• _Problem_
Show each line in the listing below that contains the word "version".

• _Information given_
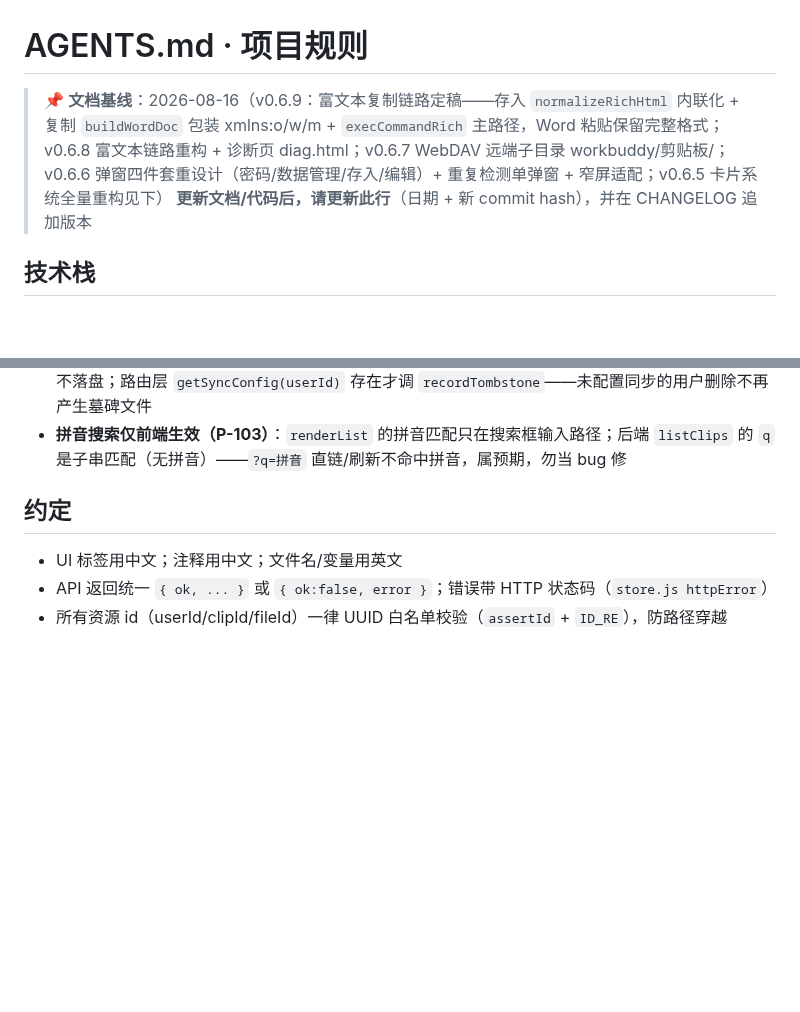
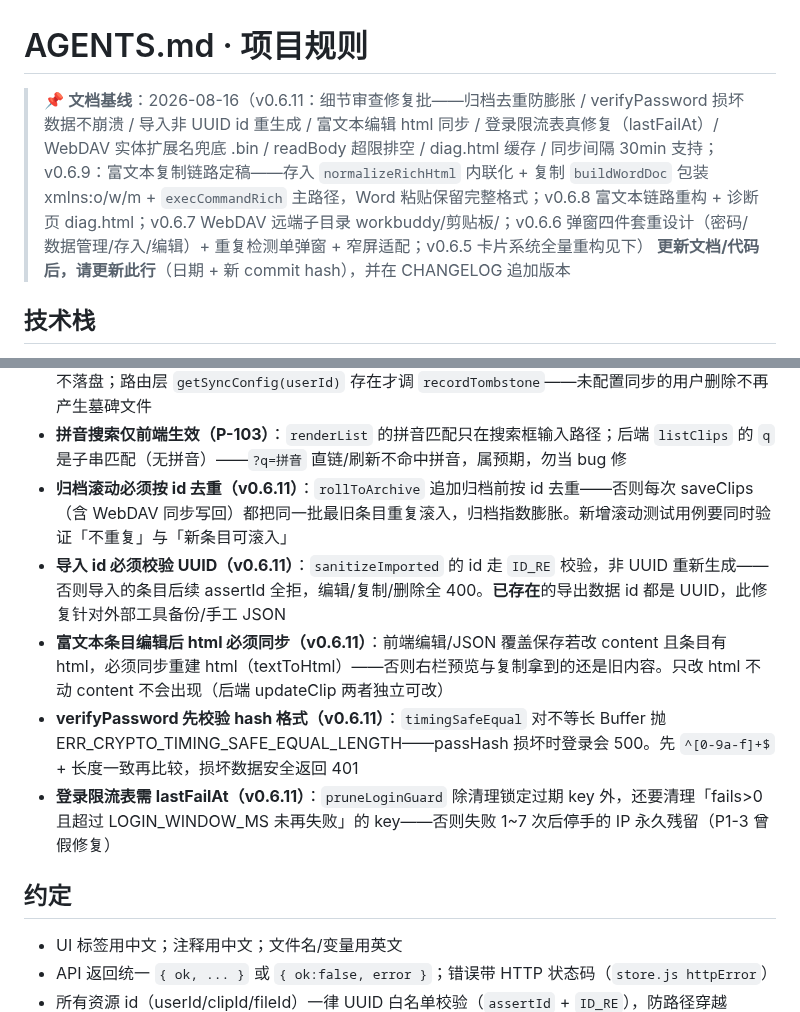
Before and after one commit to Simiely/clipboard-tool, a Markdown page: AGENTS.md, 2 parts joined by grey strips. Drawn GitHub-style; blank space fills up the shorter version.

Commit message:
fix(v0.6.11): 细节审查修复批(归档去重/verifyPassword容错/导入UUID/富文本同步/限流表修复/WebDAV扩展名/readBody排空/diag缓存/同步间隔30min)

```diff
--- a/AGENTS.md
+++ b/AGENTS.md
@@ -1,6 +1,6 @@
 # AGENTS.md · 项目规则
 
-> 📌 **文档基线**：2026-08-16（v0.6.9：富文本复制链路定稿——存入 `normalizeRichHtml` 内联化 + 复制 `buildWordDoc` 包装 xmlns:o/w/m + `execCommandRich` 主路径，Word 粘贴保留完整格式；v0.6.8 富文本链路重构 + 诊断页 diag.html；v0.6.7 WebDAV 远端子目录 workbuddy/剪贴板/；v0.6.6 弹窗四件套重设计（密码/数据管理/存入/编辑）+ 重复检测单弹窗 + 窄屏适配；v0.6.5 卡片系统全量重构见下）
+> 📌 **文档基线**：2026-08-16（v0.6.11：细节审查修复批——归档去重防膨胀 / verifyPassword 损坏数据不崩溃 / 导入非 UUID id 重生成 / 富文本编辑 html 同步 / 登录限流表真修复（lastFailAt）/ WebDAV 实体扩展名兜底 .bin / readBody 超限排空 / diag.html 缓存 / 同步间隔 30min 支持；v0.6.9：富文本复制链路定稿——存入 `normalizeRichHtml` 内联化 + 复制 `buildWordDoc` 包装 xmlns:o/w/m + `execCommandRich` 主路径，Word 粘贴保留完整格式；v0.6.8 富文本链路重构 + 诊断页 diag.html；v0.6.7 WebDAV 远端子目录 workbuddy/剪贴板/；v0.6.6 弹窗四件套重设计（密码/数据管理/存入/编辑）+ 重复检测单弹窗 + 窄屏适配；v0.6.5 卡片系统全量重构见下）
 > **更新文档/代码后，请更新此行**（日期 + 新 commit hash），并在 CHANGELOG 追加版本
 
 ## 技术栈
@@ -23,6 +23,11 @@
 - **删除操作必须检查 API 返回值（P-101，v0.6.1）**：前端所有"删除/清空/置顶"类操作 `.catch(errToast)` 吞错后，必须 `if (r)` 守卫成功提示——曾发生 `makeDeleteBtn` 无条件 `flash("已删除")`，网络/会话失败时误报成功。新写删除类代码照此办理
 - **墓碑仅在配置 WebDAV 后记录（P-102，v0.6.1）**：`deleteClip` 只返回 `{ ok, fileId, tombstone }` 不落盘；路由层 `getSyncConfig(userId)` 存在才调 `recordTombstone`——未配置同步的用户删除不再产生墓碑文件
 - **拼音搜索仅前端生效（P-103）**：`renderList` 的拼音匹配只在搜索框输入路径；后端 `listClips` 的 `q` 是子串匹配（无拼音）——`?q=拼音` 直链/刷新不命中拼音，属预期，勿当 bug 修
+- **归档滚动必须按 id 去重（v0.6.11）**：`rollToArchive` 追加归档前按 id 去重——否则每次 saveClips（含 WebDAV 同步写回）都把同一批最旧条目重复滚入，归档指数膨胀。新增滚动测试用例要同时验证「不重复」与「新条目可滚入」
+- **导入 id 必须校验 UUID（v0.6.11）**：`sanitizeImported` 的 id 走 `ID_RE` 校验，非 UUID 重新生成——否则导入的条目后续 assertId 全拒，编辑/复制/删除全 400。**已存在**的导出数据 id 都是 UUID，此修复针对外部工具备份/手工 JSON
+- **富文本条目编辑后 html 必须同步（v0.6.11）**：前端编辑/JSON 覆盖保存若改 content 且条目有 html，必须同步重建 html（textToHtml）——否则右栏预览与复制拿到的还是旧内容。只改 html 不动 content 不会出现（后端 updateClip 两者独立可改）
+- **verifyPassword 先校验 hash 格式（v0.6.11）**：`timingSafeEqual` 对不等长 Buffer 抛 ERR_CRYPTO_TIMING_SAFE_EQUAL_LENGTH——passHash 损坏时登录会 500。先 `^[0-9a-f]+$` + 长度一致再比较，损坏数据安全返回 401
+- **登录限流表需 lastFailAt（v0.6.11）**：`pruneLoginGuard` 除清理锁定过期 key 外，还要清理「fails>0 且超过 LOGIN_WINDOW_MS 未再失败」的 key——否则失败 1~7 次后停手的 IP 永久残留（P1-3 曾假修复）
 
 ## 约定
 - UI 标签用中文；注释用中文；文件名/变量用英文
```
* * *
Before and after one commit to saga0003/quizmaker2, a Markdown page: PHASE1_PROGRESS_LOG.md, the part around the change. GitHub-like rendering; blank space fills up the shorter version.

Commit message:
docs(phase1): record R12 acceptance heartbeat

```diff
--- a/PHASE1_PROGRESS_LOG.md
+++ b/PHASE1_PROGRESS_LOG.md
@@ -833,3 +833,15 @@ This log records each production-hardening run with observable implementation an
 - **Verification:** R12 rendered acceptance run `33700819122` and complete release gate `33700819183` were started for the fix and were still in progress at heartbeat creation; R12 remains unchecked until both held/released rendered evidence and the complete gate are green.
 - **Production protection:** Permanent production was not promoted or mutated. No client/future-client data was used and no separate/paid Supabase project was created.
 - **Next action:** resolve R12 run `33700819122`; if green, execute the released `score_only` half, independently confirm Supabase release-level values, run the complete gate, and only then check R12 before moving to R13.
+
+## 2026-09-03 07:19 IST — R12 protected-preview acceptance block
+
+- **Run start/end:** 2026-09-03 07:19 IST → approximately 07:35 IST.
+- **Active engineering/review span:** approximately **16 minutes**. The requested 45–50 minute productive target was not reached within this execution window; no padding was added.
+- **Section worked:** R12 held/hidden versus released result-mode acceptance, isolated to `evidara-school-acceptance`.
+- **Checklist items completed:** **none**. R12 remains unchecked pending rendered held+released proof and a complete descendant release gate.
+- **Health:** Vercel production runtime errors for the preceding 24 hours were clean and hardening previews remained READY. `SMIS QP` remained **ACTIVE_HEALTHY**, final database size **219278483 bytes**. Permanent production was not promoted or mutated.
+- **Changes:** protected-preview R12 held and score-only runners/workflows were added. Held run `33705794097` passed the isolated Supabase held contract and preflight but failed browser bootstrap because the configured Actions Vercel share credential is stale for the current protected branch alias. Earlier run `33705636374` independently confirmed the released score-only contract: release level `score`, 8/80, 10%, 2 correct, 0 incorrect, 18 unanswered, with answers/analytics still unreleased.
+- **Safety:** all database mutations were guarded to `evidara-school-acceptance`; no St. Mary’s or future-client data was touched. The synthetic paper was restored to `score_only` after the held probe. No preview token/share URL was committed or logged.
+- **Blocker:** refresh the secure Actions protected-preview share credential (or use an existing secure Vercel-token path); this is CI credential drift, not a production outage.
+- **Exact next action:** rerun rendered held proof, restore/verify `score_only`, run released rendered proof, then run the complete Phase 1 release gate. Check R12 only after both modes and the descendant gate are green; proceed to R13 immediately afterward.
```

• _Exercise answer_
Before and after one commit to Simiely/clipboard-tool, a Markdown page: AGENTS.md, 2 parts joined by grey strips. Drawn GitHub-style; blank space fills up the shorter version.
Before and after one commit to saga0003/quizmaker2, a Markdown page: PHASE1_PROGRESS_LOG.md, the part around the change. GitHub-like rendering; blank space fills up the shorter version.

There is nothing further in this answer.